** THE PROBLEM **
Please copy each line below that contains the string "gRPC".

━━ MATERIAL FOR THE TASK

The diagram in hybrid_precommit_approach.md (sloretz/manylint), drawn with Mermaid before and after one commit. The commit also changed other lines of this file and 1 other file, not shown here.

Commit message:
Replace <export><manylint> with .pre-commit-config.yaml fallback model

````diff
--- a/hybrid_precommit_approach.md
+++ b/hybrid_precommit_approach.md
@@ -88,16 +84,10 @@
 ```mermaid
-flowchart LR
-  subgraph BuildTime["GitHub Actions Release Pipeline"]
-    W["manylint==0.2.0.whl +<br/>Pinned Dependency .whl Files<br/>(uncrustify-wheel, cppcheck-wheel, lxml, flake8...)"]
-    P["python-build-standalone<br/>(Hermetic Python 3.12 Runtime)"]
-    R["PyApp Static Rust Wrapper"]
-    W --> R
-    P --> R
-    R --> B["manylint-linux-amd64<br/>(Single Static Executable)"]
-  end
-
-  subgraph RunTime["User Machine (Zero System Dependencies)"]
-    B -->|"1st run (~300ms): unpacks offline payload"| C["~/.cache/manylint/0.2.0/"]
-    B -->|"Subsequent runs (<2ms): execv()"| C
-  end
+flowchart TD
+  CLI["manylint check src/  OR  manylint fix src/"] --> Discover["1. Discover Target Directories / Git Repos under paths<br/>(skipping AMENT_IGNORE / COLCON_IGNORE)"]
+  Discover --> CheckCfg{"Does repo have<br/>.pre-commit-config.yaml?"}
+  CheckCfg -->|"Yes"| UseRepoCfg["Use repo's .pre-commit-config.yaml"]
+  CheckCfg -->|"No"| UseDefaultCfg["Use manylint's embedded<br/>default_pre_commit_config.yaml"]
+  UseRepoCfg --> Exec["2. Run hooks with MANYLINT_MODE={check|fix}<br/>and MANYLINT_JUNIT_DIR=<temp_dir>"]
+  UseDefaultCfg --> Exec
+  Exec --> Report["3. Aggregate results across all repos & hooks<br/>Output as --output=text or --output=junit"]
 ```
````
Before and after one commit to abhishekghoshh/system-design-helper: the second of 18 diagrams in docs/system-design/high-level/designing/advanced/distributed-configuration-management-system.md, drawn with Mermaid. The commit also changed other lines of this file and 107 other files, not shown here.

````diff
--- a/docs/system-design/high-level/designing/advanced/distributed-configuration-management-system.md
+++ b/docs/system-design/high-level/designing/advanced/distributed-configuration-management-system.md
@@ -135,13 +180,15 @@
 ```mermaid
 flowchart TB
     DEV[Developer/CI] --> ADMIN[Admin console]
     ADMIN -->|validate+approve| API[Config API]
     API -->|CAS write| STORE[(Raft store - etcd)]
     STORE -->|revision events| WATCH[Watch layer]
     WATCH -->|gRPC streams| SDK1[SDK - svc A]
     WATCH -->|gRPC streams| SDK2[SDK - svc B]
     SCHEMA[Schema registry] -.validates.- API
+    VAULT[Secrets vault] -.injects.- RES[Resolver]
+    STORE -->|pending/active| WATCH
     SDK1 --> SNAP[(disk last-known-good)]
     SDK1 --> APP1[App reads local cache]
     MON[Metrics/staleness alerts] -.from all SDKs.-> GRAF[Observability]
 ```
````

━━━━

** RESPONSE **
     WATCH -->|gRPC streams| SDK1[SDK - svc A]
     WATCH -->|gRPC streams| SDK2[SDK - svc B]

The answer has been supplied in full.